The Potential Unleashed
Streamlined Identity Management
The integration of DIDs and Verifiable Credentials with OAuth paves the way for streamlined identity management. Users can have a single, self-sovereign identity that can be used across platforms, thus reducing the need for managing multiple accounts.
Enhanced Security and Privacy
Since DIDs leverage blockchain infra, they are secure from the common vulnerabilities that centralized databases face. Additionally, with Verifiable Credentials, users have fine-grained control over the information they share. This means not only more privacy but also less liability for the businesses, as they don’t have to store sensitive data.
Seamless User Experience

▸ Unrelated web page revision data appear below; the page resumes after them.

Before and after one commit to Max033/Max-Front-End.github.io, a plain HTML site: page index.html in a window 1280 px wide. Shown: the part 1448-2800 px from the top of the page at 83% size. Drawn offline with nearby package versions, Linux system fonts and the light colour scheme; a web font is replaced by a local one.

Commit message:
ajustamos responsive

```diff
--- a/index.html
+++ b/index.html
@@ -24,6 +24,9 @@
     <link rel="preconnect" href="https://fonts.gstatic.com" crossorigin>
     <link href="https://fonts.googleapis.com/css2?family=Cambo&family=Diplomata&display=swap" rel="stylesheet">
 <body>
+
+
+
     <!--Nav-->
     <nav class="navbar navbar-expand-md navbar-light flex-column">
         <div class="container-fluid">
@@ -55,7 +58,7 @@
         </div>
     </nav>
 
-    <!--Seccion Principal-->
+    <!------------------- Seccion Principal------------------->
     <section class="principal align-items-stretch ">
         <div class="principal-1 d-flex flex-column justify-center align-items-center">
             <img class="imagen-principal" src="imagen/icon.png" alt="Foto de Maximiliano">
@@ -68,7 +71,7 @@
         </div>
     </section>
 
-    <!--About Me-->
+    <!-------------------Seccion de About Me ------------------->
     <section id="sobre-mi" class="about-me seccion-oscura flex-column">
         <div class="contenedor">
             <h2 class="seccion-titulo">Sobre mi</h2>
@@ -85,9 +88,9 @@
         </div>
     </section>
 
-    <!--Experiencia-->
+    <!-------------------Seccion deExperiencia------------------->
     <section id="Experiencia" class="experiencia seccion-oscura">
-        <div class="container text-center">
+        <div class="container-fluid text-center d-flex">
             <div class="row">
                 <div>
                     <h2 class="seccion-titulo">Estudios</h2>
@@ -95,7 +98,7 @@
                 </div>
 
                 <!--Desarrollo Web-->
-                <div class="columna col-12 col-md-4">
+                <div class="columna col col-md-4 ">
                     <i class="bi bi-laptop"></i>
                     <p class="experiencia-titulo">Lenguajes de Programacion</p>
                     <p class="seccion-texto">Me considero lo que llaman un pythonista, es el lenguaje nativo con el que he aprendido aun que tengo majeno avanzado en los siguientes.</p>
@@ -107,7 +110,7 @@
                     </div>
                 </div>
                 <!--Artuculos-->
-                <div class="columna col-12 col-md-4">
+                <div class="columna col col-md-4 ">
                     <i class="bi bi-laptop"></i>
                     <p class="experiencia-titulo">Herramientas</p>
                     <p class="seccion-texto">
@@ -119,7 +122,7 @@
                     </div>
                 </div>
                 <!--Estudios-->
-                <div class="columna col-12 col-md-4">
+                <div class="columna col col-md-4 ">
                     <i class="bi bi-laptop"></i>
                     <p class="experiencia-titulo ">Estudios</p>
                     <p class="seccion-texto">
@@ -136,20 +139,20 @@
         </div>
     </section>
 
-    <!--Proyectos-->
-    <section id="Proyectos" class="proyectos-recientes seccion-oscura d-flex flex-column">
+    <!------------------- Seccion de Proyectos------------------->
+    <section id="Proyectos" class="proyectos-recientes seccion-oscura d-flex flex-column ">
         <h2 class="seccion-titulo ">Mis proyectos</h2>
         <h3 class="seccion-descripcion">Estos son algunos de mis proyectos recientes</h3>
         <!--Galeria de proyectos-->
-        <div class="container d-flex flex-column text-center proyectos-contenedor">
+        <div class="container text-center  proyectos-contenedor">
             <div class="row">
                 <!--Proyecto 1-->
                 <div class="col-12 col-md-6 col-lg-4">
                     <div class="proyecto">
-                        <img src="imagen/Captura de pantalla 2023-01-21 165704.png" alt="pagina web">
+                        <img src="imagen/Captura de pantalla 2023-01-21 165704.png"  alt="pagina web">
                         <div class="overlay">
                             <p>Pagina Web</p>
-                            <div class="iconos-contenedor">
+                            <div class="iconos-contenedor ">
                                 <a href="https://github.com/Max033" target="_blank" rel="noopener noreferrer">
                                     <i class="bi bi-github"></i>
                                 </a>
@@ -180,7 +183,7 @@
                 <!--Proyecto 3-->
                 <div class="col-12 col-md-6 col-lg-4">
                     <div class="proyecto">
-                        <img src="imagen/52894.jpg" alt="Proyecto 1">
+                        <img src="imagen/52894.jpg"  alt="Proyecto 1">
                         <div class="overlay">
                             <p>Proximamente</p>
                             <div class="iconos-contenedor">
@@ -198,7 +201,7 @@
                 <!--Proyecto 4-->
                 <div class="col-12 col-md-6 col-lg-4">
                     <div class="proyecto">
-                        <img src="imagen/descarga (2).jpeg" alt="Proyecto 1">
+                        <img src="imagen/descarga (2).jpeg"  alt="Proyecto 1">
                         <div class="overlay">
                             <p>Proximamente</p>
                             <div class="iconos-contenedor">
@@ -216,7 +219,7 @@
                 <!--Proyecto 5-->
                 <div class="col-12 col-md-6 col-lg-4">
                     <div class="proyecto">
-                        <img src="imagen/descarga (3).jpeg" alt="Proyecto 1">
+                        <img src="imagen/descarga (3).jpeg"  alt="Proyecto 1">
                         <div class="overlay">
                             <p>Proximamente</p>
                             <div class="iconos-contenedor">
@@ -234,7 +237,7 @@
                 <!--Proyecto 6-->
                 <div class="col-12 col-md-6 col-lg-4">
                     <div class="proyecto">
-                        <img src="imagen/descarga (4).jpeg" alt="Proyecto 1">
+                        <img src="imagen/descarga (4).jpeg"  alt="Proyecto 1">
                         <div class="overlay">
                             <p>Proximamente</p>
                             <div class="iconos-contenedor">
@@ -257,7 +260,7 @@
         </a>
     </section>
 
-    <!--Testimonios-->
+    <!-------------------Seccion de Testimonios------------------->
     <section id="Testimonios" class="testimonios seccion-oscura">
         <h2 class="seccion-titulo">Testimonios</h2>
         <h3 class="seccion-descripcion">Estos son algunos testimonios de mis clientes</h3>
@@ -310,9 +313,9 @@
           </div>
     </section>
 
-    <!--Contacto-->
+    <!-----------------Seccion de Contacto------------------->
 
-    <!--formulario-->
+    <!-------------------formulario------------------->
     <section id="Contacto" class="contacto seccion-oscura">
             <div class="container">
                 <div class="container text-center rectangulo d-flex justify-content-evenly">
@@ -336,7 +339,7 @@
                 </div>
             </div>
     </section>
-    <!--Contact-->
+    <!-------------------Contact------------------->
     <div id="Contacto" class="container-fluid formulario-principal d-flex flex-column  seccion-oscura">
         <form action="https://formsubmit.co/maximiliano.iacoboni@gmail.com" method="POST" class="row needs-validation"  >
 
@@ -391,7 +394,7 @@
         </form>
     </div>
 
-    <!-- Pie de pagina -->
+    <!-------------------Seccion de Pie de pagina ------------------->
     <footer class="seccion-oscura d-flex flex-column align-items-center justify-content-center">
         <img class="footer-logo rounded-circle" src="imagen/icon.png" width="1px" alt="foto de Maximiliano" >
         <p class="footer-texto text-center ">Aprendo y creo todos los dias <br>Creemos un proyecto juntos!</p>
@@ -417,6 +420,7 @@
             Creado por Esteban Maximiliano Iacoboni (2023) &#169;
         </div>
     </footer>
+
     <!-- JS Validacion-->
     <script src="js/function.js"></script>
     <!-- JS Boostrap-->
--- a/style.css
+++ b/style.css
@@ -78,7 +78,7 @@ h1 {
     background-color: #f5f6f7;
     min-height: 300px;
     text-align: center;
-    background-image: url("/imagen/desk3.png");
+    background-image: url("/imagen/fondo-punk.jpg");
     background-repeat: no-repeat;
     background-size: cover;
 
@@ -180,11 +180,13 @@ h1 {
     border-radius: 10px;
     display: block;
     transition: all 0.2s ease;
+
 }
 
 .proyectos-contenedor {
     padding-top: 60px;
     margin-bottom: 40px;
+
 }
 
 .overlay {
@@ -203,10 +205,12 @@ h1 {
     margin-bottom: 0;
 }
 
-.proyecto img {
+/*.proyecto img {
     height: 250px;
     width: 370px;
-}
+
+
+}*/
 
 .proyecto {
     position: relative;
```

Users can use familiar authentication mechanisms such as "Sign in with Google," and still leverage the security and privacy of DIDs and Verifiable Credentials. This duality brings the best of both worlds to the user’s fingertips.
Secure Embedded Wallets
With existing embedded wallet solutions, it is impossible to recover a wallet if the central auth provider is compromised. However with DID, the control is in your hands. Paired with Threshold Signature Schemes (TSS), a user can spawn a new wallet upon a successful authentication through DID.
Programmable Access Control
One of the most powerful aspects of using DID is the ability to have programmable access control. This means that smart contracts can be employed to define complex permissions and access structures, which could dynamically evolve based on context. For instance, a user’s profile might have different access permissions in a professional setting compared to a social setting.
Scalability and Interoperability
DIDs and Verifiable Credentials are standardized, and hence, promote integration across different platforms and services. This level of interoperability is key to creating a more open and connected web.
The Road Ahead
The integration of Web3 authentication with social identities is an exciting development in the realm of digital identities. As technologies continue to evolve, we are moving towards a more secure, private, and user-centric web. The journey, however, is just beginning. It will require collaboration, innovation, and an unwavering commitment to prioritizing user empowerment.